> WORK INSTRUCTIONS
The count of lines below that include the string "tutorial" is the whole answer; write it alone.

> SUPPLIED DATA
####################
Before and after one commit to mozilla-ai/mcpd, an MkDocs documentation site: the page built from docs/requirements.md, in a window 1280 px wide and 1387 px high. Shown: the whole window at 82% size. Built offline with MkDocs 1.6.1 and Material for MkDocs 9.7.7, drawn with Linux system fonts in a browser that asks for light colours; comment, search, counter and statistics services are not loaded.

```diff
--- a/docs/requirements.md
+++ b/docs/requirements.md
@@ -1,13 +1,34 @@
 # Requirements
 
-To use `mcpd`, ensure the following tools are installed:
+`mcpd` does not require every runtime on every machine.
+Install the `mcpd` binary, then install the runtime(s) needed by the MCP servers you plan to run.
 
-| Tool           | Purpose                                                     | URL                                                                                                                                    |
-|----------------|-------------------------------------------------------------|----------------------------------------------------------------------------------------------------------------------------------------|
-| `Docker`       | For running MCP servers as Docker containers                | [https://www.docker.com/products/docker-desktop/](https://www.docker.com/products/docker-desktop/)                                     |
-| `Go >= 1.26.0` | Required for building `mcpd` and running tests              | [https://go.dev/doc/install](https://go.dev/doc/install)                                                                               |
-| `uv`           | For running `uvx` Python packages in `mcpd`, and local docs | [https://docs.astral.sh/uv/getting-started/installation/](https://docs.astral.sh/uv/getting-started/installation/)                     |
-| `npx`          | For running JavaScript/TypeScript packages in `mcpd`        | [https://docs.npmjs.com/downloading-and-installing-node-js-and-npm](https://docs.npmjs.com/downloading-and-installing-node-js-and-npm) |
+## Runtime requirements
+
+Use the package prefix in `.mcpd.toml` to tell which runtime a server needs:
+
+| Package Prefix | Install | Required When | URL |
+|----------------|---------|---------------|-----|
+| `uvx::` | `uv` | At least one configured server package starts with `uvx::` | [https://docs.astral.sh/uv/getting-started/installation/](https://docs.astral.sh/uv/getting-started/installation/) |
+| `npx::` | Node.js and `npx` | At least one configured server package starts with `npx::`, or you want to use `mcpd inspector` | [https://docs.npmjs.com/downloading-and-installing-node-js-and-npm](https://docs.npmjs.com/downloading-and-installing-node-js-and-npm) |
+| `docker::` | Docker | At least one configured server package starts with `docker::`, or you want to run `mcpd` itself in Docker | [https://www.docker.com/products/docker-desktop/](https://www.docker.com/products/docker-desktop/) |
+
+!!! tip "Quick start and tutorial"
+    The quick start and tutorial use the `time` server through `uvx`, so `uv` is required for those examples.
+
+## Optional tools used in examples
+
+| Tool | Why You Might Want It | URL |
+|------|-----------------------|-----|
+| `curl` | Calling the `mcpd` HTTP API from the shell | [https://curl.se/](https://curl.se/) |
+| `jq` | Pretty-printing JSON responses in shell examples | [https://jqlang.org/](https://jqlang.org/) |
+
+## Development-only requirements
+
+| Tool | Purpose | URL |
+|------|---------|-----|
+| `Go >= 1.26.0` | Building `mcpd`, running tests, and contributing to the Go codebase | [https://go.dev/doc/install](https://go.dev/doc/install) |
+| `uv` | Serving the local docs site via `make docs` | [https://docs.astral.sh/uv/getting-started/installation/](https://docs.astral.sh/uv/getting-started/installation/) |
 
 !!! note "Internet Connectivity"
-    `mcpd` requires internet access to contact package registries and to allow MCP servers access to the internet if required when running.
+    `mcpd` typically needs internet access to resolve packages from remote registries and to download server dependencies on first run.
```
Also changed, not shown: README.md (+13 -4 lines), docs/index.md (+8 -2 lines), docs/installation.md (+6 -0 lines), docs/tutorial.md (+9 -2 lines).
####################
> SOLUTION
3